November is that time of year when I am involved in a fantastic event in Pittsburgh called Red Chair.
It is not a Pittsburgh-only event; it’s an event held in many locations around the country for women in technical fields, STEM fields, and it should be much more active than it is, but it’s a grassroots thing, and it’s taking hold. It takes time to build, it takes momentum and it takes money and dedication, but it’ll get there. The idea is big, and hopefully it will grow. But we struggle. The question is, why ?
There are plenty of smart women, talented women, out there, and the numbers of us are growing, and we are not as timid as we were a generation ago, so that’s all good news. But according to a 2016 survey of 263 tech firms, 18% of those companies said their offices were 25% or less female, and 2% had no women at all (Fortune.com 2016). Perhaps of the greatest concern in all this is that, according to Fortune Magazine, although “the majority of tech execs in London realize that their firms don’t have a diverse workforce…a full 46% of them don’t think increasing diversity would improve their company’s growth” (Fortune, 2016).
There have been plenty of articles written about this, and lots of research in the field, and yet we still lag behind. I’m no expert, but that won’t prevent me from trying one more time (one hundred more times) from weighing in, from passing along the knowledge of others to try to keep the conversation going. Because keeping the conversation going is the crux of the movement, ladies.

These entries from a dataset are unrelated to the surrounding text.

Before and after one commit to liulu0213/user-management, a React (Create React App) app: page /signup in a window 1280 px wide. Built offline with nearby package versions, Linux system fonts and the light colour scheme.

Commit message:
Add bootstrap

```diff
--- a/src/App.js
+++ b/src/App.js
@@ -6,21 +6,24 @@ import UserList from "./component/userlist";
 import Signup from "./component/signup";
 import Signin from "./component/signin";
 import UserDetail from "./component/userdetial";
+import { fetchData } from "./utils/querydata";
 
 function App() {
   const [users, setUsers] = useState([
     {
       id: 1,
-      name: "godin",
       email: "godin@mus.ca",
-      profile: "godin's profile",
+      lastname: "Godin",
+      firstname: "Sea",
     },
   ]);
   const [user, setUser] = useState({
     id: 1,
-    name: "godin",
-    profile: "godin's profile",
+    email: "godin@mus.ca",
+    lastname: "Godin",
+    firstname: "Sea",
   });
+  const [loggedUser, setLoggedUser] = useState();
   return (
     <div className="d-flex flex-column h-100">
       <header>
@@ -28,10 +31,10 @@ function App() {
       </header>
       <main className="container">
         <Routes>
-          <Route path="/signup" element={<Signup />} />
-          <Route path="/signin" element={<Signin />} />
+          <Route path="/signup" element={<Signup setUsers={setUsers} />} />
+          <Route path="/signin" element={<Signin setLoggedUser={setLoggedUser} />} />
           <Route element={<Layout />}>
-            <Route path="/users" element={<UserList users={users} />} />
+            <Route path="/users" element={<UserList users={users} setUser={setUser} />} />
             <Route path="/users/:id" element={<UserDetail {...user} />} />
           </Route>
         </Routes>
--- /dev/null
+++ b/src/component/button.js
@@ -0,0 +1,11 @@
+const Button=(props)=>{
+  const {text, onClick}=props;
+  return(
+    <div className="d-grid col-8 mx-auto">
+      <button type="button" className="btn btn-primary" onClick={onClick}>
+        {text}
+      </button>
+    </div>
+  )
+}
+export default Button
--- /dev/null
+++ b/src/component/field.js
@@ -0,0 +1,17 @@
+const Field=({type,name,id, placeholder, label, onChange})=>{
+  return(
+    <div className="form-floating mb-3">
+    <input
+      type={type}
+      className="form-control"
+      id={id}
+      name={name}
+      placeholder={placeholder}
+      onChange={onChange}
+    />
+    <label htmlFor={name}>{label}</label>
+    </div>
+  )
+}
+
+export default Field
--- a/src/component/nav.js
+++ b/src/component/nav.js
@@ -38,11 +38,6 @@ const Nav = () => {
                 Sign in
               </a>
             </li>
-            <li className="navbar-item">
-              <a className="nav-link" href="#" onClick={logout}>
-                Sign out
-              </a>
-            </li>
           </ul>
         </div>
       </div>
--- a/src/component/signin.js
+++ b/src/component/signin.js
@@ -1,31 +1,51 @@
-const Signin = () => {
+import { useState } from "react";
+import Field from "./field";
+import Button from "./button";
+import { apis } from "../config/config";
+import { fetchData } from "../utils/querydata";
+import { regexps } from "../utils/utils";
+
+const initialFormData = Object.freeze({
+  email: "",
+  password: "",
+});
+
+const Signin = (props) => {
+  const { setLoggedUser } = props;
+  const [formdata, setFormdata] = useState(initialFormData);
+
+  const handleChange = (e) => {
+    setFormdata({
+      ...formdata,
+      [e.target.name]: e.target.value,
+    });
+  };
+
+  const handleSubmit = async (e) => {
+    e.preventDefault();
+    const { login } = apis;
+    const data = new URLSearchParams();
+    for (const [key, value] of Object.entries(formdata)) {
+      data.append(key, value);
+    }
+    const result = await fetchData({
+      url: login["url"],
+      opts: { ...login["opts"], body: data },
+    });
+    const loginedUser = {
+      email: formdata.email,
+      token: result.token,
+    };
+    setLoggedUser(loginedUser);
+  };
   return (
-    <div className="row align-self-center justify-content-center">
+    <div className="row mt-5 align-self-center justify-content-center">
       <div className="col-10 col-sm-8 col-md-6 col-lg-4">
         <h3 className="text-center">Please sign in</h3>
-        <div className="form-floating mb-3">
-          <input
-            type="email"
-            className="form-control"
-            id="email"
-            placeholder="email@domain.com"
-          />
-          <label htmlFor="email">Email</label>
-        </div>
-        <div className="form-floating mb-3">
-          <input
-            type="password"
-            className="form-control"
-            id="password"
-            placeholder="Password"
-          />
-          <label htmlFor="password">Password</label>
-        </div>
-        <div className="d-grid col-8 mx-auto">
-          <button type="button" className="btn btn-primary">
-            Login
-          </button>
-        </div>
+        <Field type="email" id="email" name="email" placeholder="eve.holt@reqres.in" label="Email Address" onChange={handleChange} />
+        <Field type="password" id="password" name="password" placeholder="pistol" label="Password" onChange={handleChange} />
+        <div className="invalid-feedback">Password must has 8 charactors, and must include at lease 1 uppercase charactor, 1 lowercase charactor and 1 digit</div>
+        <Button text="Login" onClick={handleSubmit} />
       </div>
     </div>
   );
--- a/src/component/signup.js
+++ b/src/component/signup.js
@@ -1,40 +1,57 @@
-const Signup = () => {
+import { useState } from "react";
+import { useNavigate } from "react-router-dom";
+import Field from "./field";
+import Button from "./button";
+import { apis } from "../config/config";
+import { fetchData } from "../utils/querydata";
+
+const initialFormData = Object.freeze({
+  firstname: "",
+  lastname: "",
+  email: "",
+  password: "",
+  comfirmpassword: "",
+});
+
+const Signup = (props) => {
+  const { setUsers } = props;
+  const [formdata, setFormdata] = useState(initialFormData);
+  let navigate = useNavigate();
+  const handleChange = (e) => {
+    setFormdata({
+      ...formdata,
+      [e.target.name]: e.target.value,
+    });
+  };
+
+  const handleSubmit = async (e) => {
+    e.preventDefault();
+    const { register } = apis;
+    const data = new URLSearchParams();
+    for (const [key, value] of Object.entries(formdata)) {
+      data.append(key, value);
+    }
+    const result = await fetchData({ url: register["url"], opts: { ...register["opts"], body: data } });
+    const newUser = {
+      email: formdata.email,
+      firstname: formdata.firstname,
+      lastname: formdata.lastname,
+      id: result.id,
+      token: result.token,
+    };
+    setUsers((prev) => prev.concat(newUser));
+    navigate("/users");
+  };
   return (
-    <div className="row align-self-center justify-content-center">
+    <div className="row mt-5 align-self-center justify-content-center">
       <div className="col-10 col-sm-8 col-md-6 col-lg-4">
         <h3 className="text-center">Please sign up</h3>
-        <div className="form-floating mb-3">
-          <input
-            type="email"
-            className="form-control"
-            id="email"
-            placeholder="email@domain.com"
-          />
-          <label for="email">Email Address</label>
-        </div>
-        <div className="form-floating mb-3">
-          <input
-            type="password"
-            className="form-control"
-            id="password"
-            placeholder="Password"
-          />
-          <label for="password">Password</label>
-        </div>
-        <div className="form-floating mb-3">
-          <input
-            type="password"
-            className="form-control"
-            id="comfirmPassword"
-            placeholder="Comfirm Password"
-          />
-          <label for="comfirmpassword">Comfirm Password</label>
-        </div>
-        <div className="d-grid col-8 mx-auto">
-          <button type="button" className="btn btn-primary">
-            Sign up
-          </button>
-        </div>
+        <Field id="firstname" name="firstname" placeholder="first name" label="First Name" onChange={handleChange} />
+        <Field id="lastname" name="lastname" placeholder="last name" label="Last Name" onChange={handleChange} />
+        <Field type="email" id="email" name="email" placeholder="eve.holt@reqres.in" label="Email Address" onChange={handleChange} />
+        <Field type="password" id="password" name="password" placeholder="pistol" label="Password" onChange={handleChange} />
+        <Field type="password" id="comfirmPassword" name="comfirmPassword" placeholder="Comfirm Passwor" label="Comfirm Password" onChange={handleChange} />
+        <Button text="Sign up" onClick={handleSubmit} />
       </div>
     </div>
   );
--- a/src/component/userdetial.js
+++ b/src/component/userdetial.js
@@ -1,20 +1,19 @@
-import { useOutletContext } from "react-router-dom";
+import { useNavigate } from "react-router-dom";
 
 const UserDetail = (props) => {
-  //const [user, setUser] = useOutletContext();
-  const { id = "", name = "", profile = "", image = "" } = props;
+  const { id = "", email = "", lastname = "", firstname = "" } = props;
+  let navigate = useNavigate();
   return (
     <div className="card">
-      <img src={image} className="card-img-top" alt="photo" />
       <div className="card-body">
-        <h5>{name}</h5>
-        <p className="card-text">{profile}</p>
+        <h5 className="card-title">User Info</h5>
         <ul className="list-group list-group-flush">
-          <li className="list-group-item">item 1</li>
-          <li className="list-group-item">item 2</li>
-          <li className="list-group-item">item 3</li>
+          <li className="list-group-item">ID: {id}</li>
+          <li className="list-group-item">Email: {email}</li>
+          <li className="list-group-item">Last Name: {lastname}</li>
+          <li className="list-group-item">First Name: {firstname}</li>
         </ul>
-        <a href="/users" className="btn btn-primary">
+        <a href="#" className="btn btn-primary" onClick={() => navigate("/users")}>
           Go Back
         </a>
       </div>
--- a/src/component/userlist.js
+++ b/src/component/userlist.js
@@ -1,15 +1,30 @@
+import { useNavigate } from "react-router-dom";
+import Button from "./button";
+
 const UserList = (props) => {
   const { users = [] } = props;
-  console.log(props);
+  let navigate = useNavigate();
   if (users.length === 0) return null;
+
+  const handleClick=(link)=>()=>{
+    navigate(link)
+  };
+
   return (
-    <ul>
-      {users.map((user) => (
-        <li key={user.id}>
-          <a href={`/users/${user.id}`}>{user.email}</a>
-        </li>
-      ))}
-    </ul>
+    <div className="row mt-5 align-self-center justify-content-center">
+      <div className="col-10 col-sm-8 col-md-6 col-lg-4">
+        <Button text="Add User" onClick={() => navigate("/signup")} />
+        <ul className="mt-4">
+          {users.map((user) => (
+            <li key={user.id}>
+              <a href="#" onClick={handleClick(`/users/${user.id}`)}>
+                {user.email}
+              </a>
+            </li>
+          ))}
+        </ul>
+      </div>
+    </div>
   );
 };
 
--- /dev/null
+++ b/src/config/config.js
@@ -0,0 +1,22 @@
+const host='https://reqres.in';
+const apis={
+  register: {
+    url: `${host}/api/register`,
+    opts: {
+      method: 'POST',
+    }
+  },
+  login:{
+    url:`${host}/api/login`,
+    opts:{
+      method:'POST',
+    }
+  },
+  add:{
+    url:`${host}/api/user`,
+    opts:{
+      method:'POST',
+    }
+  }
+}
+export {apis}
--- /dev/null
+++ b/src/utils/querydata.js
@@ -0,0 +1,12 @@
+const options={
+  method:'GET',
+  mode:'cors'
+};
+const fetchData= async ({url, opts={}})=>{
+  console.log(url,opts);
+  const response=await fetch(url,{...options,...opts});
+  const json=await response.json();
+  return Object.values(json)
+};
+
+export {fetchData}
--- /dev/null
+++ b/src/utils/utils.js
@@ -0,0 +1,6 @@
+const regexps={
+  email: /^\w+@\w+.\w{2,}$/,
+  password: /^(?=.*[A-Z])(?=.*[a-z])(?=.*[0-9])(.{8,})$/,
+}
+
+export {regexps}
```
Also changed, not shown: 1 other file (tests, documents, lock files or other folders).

A September, 2013 piece in the Harvard Business Review noted that many CEO’s make gender diversity a priority, choosing to insist on placing women in top positions, trying to guide women to senior positions. That was three years ago, so you would think we’d have seen some results, right? Well, part of the problem with those leaders’ approaches, we’ve found, is that they “don’t address the often fragile process of coming to see oneself, and to be seen by others, as a leader” (Ibarra, 2013). There is a tendency to inadvertently undermine a woman’s trajectory toward leadership when advising her to actively seek a role for which she feels mismatched. According to that same article, “the context must support a woman’s motivation to lead and also increase the likelihood that others will recognize and encourage her efforts.” What this means is that the surrounding employees have to see her as a leader, too. That is not always the case.
Women who are encouraged to be leaders have to internalize that role and believe that they can be that role. Leadership is an identity, not just a title. Part of what stymies women in escalating toward these roles is the “human tendency to gravitate to people like oneself,” in which case women are lacking in examples of other powerful women (Ibarra, 2013).
The Red Chair event is not just about women in technology, or I wouldn’t have written the last two paragraphs about leadership. Women leaders encourage growth in female staffers. Perhaps they do so no better than their male colleagues, but perhaps they do. The jury’s out, because we lack a breadth of examples, it would seem.
The problem is “that business execs still don’t understand the benefits of having a diverse workforce” (Fortune, 2016). Many organizational structures are, quite simply, designed to fit the lives of men more than they are the lives of women. Consider it – climbing up the career ladder sometimes assumes mobility of place, which then assumes the “trailing spouse” (wife) who can pack up and move along with the new job offer. A wife who has no career can easily pack up with the kids and relocate with little trouble to follow the new promotion opportunity. This work-value is much more difficult if the “trailing spouse” is a man with a career trajectory similar to that of his wife.
These practices did not set out to stifle women, but nevertheless they do. Women tend to steer clear of jobs, opportunities, and even promotions that might require those types of challenges. We even steer clear of those lines of work completely. And gender-biased hiring managers who do not intend to be gender-biased may consider whether a woman will have the mobility or willingness to pursue the opportunities that a job could offer, both in hiring and promotion.
It’s not so clear, and yet it’s all too apparent.
The weird offshoot of this is that the women who DO succeed end up being the exceptions, not the rule.
At Red Chair, I was surrounded by women who moved across the country, their husbands either followed or they had no husbands. They were either supported or they were alone. Either way, they were touted as exceptional. Why not the norm? There were successful men there who were just…successful. There were women who had “executive presence,” as though this was a characteristic that is unusual. Why so? Many of the men stood tall in their business suits, commanding a certain executive presence merely by being in the room, holding a beer.
Fortunately, the keynote speaker, Lenore Blum,truly is a remarkable woman who deserves to be set apart from the rest. Her accomplishments in the field of mathematics are noteworthy by any standard. She teaches at my alma mater and I admire her work on many levels in the technological field. Many women could look to her and be in awe.
But all of the women in the room were successful, and we need to pull many others in to the room with us, every day, day in and day out, to sit with us in the red chairs, technological and otherwise. We must show our male colleagues and our female colleagues that careers from technical writing to product development are as open to us as anyone, and that our presence in the field improves the field overall. That second-generation bias is present, and unfortunate, but present.
Consider which person in your sphere could use a hand. See if you are the hand she needs.